# WHAT IS NEEDED
Each line of the entries below that includes "Container" belongs in your answer.

┄┄┄┄┄┄┄┄┄┄┄┄┄┄┄┄┄┄┄┄

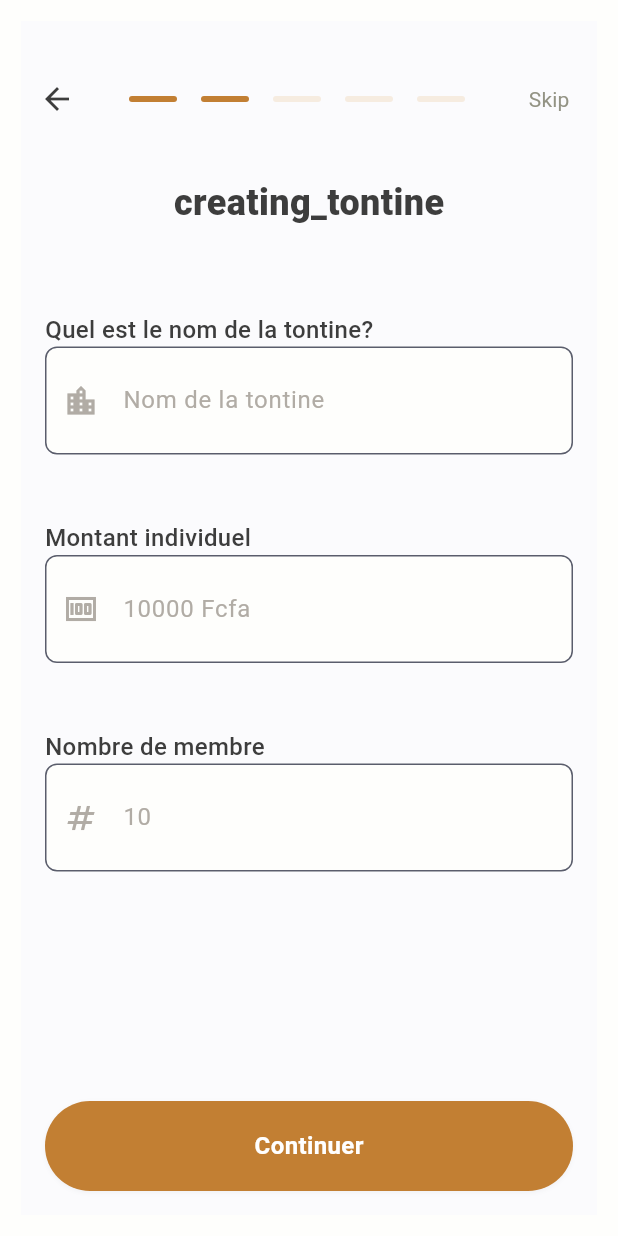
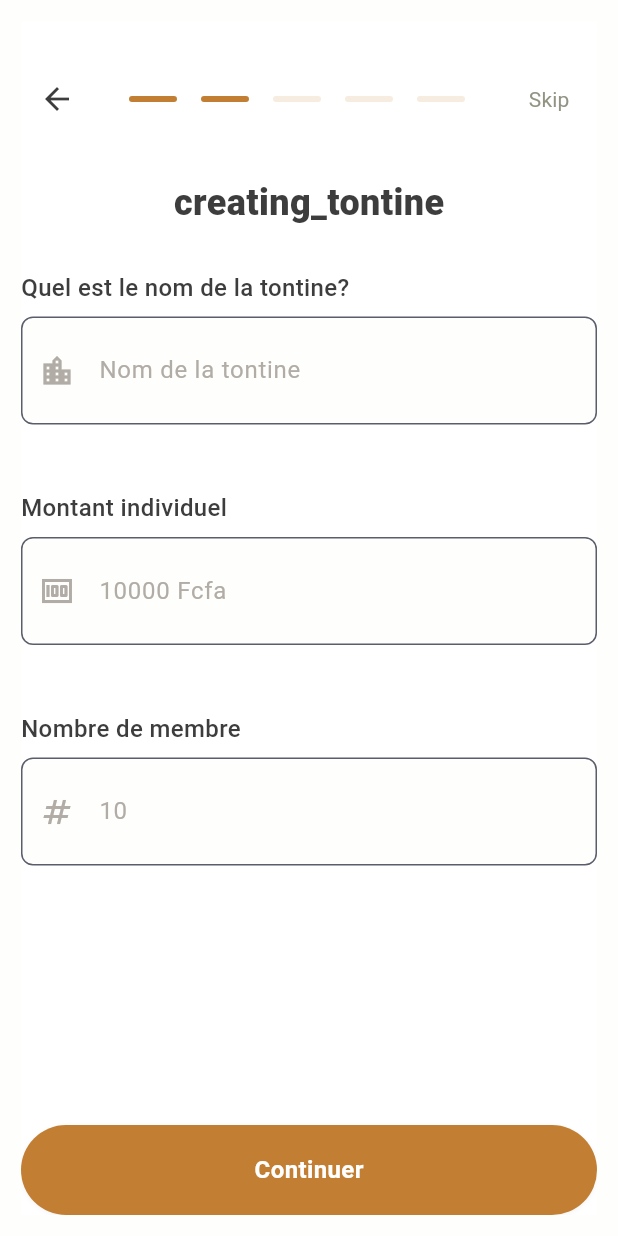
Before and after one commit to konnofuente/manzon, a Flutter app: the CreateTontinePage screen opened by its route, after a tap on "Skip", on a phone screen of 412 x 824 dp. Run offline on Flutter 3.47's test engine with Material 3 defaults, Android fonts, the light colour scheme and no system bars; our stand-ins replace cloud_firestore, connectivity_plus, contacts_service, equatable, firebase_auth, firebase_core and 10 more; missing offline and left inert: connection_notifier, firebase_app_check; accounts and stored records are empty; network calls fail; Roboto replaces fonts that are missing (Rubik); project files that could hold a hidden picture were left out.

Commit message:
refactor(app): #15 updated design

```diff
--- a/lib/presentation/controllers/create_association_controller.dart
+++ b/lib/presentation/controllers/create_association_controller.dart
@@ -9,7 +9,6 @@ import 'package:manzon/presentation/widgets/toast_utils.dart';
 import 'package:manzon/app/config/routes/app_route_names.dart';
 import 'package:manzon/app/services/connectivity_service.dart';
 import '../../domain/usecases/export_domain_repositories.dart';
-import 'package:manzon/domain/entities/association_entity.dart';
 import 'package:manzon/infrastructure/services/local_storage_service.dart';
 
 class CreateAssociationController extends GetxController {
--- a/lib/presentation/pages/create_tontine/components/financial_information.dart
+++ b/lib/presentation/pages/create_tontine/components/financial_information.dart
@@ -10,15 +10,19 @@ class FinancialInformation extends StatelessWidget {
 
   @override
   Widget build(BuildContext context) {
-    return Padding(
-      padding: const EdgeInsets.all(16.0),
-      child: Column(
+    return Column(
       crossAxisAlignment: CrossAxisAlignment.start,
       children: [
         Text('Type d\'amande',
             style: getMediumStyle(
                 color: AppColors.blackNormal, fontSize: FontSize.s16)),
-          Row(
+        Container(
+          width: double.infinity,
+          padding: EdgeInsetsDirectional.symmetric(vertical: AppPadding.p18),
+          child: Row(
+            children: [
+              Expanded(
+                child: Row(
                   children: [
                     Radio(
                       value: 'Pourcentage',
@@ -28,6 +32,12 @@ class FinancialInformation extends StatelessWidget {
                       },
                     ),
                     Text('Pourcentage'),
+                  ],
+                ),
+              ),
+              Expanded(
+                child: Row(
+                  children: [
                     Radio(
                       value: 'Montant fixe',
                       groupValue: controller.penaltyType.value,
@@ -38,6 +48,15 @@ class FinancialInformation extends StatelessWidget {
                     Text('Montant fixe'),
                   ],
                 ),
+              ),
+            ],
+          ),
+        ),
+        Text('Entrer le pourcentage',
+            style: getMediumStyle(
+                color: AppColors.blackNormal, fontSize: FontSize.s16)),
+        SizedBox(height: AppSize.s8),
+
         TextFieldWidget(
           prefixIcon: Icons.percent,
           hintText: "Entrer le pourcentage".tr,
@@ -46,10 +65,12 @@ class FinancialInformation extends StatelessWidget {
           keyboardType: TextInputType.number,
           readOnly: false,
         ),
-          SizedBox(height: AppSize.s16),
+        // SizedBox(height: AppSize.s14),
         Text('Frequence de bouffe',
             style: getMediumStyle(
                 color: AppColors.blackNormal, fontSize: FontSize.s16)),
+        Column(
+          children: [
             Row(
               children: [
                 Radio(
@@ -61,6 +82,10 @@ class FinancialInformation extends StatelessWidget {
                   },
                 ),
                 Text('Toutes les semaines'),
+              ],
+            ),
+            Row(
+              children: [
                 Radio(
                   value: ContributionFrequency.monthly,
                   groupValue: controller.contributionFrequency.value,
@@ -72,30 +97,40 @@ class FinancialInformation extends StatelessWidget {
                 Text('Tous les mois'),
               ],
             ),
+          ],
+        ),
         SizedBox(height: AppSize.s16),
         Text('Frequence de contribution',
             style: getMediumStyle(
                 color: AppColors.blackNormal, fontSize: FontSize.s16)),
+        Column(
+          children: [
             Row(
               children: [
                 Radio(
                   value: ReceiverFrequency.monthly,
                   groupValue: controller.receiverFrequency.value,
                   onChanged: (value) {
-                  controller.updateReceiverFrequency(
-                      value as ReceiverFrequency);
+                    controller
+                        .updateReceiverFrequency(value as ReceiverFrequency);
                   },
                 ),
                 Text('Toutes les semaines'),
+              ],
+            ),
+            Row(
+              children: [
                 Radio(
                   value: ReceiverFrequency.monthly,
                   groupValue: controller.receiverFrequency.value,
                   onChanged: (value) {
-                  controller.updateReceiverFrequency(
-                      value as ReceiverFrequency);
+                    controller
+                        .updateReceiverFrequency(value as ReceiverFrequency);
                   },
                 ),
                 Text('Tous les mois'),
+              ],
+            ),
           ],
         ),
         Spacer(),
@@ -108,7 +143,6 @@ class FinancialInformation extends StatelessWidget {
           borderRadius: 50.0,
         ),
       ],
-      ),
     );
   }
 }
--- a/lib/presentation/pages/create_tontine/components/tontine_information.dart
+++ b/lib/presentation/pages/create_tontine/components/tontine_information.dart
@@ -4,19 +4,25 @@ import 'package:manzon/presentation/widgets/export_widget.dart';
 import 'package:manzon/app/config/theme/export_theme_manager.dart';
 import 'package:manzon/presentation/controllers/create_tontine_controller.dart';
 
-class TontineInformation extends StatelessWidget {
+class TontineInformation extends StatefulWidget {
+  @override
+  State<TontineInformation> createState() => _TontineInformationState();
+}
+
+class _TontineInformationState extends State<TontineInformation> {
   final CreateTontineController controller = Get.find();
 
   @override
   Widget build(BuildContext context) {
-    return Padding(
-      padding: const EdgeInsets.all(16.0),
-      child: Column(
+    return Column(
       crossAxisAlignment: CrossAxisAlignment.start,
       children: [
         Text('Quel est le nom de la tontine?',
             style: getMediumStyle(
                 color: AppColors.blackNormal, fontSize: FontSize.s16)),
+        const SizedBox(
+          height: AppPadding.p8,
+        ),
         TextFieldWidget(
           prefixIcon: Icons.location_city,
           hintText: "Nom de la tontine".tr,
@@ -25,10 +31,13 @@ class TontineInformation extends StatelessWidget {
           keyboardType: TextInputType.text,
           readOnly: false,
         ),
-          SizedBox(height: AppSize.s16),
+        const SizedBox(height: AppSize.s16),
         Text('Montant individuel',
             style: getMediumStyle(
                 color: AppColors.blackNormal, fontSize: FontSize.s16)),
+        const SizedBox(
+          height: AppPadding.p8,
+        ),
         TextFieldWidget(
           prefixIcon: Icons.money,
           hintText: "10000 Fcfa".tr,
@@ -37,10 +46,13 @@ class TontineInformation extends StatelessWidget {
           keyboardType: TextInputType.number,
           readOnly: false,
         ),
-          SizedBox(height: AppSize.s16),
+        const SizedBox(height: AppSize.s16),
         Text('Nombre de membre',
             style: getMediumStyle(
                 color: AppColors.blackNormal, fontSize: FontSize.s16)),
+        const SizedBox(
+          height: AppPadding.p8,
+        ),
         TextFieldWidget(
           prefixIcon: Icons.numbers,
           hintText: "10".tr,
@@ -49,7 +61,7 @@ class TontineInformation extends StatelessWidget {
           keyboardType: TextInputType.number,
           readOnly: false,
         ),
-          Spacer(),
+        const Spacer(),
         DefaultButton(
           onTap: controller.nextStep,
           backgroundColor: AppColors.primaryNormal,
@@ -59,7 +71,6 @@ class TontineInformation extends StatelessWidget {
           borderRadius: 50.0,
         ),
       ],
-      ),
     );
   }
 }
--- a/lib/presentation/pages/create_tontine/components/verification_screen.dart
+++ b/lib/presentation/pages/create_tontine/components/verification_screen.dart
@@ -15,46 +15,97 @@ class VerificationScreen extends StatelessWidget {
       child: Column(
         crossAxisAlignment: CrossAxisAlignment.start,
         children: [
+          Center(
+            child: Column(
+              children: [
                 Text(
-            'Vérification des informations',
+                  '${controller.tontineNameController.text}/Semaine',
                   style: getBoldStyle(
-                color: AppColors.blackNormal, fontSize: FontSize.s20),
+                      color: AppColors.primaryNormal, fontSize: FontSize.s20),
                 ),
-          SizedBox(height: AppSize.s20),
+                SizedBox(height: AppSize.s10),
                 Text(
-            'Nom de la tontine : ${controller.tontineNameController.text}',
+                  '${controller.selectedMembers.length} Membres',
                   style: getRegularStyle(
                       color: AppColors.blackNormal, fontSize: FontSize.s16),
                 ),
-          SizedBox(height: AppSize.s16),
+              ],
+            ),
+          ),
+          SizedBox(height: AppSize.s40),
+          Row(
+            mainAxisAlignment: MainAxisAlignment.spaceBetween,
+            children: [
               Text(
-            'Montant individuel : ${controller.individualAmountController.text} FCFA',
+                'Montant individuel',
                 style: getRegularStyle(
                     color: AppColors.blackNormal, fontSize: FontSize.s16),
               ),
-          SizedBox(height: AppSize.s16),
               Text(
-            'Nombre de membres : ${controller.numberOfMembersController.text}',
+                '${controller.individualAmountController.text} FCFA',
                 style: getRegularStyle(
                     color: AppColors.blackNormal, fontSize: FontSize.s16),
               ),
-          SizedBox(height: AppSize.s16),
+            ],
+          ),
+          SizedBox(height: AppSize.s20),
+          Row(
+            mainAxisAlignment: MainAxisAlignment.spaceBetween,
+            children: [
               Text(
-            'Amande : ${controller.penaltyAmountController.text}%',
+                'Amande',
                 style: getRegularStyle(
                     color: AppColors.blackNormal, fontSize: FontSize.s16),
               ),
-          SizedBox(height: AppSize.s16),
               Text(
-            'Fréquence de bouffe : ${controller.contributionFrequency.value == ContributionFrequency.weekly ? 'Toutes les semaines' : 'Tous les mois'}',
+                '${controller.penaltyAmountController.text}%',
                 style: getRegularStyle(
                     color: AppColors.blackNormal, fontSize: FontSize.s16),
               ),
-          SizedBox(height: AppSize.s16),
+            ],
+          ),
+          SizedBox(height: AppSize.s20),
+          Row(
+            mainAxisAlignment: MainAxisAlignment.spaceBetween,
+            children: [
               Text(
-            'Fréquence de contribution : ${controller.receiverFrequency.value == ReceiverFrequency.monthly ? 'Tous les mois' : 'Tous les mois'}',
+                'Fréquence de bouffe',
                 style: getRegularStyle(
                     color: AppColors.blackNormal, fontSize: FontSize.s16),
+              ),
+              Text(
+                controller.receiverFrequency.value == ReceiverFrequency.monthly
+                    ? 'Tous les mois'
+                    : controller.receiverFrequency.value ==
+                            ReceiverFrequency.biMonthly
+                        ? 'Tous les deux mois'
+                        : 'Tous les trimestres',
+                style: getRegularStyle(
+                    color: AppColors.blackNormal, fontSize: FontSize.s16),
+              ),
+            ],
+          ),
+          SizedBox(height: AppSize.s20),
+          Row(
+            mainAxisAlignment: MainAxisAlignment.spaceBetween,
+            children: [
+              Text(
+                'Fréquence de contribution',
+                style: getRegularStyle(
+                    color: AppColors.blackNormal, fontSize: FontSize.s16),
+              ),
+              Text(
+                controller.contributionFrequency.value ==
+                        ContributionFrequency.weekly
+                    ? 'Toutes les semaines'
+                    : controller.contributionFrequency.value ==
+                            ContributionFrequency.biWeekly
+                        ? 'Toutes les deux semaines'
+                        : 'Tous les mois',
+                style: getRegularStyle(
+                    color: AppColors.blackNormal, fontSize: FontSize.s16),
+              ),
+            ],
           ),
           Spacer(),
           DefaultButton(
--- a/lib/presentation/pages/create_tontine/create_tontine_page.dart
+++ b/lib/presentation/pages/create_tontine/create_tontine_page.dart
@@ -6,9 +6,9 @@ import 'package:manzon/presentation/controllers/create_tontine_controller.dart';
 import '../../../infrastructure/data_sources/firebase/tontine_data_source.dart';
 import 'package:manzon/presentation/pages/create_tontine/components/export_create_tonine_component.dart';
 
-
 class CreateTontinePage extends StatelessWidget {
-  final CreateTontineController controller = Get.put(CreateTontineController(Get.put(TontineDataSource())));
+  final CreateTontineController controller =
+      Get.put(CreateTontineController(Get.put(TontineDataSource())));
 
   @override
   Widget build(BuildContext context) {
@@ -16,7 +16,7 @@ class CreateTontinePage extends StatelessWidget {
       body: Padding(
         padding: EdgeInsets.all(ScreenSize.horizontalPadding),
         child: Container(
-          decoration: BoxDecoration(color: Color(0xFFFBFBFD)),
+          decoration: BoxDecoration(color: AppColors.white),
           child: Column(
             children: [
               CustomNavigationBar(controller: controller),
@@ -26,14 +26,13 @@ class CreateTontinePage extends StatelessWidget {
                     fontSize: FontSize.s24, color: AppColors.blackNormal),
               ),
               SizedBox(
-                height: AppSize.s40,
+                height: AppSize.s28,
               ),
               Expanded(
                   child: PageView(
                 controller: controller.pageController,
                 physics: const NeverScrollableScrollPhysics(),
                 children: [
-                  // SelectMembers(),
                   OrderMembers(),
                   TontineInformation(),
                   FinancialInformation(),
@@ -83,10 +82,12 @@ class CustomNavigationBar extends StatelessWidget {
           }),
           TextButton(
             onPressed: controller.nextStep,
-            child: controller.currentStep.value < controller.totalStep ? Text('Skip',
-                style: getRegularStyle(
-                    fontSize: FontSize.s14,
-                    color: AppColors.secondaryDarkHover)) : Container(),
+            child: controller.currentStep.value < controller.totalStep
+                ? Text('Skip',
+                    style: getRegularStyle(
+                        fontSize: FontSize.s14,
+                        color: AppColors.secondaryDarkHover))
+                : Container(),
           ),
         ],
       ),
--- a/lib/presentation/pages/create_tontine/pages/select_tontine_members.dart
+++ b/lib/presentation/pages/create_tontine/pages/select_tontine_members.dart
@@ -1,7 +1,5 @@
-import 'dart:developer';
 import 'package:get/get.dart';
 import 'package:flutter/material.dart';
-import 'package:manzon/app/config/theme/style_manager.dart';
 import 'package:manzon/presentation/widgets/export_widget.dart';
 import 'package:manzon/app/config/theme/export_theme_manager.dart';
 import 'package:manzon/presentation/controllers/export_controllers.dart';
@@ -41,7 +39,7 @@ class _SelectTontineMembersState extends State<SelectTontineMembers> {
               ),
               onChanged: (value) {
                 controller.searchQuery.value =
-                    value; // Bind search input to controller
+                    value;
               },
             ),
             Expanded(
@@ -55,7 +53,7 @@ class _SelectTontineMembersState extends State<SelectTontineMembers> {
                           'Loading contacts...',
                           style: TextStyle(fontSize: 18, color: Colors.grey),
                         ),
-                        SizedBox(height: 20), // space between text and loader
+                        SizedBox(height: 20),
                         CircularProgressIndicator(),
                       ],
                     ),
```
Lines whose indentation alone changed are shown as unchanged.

┄┄┄┄┄┄┄┄┄┄┄┄┄┄┄┄┄┄┄┄

# OUTPUT OF THE EXERCISE
+        Container(
         child: Container(
-                    color: AppColors.secondaryDarkHover)) : Container(),
+                : Container(),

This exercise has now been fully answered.